What if the fork lift driver had deliberately crashed into you as a customer, perhaps because of a personal vendetta against you? In Mohamud v WM Morrison Supermarket2, the Supreme Court dealt with an argument that had broken out between a petrol pump attendant and a customer. Things got heated and the attendant racially abused the customer, opened the vehicle door and assaulted him. Although the issue between the two was personal, the Supreme Court was influenced by the fact that there was not a moment when metaphorically the attendant took off his Morrison's uniform and became simply a member of the public. The supermarket was found liable for the assault.
Vendetta against the store

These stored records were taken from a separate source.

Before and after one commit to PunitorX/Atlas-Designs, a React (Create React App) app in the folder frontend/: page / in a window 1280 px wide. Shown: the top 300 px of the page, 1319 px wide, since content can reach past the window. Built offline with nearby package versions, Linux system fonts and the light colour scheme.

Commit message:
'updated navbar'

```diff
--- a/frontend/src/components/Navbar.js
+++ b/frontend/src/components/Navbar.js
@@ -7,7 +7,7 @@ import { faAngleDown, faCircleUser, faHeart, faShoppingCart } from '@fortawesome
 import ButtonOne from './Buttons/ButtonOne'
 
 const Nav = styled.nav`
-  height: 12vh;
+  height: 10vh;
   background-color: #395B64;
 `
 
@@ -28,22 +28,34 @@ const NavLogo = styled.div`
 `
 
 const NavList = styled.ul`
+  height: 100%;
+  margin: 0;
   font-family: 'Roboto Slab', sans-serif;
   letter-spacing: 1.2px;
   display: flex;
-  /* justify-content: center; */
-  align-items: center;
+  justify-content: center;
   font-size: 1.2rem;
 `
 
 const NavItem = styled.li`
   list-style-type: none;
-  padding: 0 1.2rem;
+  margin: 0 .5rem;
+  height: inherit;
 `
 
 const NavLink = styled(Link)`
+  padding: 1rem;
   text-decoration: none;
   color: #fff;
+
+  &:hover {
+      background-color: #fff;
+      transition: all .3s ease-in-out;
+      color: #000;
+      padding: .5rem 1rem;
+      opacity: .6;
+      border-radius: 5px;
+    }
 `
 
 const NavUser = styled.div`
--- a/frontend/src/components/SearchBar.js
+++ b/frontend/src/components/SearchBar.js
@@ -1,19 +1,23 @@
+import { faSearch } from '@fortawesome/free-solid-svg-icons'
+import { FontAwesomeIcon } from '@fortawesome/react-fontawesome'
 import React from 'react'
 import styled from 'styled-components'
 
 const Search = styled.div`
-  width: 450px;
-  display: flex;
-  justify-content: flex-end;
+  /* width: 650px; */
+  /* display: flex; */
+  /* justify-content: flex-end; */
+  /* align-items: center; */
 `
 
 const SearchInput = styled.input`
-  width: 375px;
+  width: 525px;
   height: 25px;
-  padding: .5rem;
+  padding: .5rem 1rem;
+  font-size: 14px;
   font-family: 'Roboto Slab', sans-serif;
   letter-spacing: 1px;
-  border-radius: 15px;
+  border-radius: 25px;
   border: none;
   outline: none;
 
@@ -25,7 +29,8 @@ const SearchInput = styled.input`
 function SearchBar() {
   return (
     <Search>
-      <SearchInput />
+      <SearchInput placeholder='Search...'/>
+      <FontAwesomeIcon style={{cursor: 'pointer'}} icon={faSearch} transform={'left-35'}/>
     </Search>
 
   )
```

You might therefore think that the store would be liable regardless of the fork lift driver's motives, but this is not necessarily the case. Contrast a deliberate act against you with the situation where the fork lift driver had a grievance against the store manager and wished to get even by destroying the display, which he destroyed but which collapsed onto you!
In the above case involving the petrol pump attendant, the precise motivation of the attendant was said to be irrelevant, but in a different case involving the same supermarket3, the Supreme Court recently refused to extend liability in respect of a data breach. The Court found against a group of claimants whose confidential information had been disseminated to a national newspaper by a disgruntled employee. His motivation was that he wished to get back at Morrisons.
In the lower Courts, the claimants had succeeded. Those Courts noted there was a seamless chain of events between the employer acting properly in the course of his duties and then improperly disseminating the information. The Supreme Court disagreed. Rejecting any notion of there being a social justice requirement to impose liability (as had been argued below) it found that the disclosure of data on the internet was not a part of the employee's duties. His motivation was relevant and where that motivation was to harm the employer, it could not be said that he was acting on the employer's behalf.
On the one hand, if the driver is an independent contractor then you may feel that it is unfair to blame the store for his conduct. On the other hand, if you had been hurt through his actions and he is perhaps wearing a store uniform, then it seems unfair for the store to be able to escape liability simply on the basis of a technicality relating to how they pay for his services. After all, when you enter the store, you don't know whether he is an independent contractor or an employee.
In a 2006 case4, the Court of Appeal had held that the owners of a nightclub could be held vicariously liable for an assault carried out by a bouncer supplied to the nightclub by an employment agency. However, the Supreme Court a few months ago5 dealt with the case of a group of claimants who alleged they had been sexually assaulted by a doctor who Barclays had sent them to for a medical examination prior to being employed. The doctor was an independent contractor. The Supreme Court held that Barclays were not liable for his actions and he acted on his own account because he had his own business and no doubt carried his own insurance. It would seem that the potential for vicariously liability is not as great as might have previously been thought.
It will be appreciated that the distinctions between the various cases are very slight indeed. It does however raise the interesting prospect that the motivation behind the fork lift driver's actions (which may be completely unknown to you) and his employment status may be relevant in ultimately determining whether the shop is responsible for his actions or not. These cases will not be the final word on the subject.
Vicarious liability can arise in many scenarios and if you are concerned by any of the issues raised in this article, whether as employer, employee or independent contractor, please do contact Simcocks for further advice.
1  EWCA Civ 47
2  UKSC 11
3 W M Morrisons v Various Claimants  UKSC12
4 Horley v Luminaire Leisure (2006) IRLR 817
5 Barclays Bank plc v Various Claimants  UKSC13.
The content of this article is intended to provide a general guide to the subject matter. Specialist advice should be sought about your specific circumstances.